Through Theory and Display by Helen Butler
This article is part of the publication ‘Sooner, or Later’. 
My research paper questioned the historiographical shift from Modernism to Postmodernism, specifically in relation to objects designed for the kitchen. I looked at the ways in which histories and designer-written theories focus on a disavowal of ‘form follows function’, signalling a overwhelming design change, but obscure a more complicated and accurate timeline by only looking at the most well-known objects, such as Philippe Starck’s Juicy Salif lemon juicer.

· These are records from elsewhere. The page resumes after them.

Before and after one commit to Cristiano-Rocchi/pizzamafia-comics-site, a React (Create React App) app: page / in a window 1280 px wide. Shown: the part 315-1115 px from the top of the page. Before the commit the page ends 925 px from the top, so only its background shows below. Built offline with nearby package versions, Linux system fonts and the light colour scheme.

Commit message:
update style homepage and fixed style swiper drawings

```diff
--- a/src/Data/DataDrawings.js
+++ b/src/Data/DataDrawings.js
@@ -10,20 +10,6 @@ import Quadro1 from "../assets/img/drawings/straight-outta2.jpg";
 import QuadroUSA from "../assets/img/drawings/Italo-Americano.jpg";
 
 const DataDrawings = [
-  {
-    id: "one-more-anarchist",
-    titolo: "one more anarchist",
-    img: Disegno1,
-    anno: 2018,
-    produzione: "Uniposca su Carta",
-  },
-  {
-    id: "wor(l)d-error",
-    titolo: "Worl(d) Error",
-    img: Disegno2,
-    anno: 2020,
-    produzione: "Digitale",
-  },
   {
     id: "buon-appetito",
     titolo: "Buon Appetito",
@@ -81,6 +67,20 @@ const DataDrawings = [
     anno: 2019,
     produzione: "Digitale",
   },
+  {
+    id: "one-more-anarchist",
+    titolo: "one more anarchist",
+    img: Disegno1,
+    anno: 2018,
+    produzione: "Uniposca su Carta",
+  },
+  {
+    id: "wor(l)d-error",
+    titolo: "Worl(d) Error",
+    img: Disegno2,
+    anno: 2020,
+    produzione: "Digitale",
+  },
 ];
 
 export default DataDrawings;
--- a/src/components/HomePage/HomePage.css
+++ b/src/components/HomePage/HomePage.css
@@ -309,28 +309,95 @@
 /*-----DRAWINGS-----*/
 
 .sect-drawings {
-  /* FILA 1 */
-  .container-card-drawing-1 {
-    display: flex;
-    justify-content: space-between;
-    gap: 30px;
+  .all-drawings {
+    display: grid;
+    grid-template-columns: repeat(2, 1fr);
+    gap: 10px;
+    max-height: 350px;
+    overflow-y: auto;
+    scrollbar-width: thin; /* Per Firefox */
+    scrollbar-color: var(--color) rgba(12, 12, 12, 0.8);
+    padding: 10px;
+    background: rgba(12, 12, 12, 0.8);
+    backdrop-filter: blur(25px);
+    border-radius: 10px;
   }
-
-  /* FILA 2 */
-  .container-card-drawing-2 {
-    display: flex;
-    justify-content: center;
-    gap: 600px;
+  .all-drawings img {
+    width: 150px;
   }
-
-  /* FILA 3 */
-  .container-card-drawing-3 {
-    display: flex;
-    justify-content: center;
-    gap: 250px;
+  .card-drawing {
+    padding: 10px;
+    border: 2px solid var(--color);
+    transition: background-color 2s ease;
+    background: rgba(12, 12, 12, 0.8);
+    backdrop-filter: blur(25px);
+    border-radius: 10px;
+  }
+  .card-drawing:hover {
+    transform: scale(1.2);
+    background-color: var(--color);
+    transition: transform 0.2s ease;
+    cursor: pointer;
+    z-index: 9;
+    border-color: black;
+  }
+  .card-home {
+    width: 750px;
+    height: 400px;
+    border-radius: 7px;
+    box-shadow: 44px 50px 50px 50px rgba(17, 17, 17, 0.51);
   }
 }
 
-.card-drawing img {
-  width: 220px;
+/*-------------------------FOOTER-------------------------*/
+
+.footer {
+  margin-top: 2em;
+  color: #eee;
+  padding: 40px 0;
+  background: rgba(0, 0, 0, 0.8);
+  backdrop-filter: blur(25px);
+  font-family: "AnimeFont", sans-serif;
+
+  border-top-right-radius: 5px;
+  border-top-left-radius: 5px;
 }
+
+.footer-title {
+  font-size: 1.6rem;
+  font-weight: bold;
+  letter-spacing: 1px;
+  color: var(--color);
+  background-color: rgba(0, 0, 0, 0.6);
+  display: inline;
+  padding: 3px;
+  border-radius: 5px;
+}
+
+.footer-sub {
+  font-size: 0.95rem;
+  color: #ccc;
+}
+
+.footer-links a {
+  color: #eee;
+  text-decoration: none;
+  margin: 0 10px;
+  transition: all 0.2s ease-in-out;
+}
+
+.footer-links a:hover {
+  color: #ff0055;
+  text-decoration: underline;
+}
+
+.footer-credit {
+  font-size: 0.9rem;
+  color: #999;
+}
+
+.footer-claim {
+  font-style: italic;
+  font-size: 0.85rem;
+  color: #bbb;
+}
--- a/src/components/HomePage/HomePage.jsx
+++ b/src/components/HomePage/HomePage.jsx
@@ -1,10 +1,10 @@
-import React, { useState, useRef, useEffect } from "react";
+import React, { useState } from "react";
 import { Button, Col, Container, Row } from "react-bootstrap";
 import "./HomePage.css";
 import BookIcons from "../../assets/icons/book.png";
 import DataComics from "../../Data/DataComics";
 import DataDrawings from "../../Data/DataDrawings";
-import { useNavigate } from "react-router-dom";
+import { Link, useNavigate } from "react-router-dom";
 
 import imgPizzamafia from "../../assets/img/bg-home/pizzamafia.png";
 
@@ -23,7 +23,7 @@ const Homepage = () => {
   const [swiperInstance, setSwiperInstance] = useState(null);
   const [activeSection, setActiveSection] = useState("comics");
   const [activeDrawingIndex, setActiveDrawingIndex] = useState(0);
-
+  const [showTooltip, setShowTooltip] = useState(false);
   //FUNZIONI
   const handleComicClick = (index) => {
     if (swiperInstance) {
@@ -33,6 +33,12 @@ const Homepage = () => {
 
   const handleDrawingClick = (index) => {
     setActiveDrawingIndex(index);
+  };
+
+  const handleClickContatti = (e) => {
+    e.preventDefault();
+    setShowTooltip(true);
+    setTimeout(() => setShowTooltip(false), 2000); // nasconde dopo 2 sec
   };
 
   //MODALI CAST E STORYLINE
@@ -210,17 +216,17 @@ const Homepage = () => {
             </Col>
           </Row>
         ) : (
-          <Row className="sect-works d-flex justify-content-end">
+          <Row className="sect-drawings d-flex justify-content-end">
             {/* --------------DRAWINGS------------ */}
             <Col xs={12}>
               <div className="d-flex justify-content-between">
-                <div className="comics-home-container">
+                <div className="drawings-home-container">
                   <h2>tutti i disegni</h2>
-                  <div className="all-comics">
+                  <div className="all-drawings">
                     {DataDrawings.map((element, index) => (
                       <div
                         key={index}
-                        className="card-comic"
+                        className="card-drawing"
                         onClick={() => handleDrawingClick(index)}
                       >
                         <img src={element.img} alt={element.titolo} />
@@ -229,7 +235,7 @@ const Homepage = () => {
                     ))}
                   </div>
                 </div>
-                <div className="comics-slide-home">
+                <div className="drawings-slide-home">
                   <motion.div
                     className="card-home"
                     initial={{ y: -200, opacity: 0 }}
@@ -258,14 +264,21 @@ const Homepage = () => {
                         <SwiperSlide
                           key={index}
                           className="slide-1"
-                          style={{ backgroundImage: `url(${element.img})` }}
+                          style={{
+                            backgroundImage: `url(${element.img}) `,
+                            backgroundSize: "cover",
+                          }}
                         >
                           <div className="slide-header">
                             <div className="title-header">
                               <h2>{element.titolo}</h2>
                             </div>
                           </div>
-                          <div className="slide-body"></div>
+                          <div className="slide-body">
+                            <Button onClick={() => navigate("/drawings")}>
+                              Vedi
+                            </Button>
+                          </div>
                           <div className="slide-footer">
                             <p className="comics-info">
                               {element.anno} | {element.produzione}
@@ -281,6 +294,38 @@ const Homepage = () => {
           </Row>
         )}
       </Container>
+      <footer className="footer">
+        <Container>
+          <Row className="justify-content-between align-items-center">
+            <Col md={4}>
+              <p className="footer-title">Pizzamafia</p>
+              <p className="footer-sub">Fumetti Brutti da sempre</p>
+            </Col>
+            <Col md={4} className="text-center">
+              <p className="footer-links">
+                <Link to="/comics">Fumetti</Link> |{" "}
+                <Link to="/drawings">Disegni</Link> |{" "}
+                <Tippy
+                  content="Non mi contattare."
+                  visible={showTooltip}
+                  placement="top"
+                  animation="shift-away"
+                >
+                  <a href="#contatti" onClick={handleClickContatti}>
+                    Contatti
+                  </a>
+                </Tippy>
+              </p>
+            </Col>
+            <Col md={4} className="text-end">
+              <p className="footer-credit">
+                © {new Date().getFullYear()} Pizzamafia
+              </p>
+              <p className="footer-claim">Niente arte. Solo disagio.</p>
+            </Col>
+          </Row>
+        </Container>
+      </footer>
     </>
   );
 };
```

These pieces reflect the cut-and-paste nature of the postmodern objects that first drew me to my essay topic. The collages represent the superficiality of materials, with materials seeming to be what they are not (an anthesis to some definitions of modernism). The images selected come from an endless proliferation and over-abundance of other images, making my own choices in what to assemble the key part of the work. This is some ways echoes the practice of postmodern designers, who emphasised craft, individuality and emotional connections to objects. In the free and referential language of these collages, the viewer is perhaps provoked to imagine that theoretical ‘hyperreral’, with domestic things playing a part. In addition, the bodily connections in these pieces reference the anthropomorphism of postmodern kitchenwares, notably those by Alessi, and the ways in which designers inspired the public to covet their everyday objects.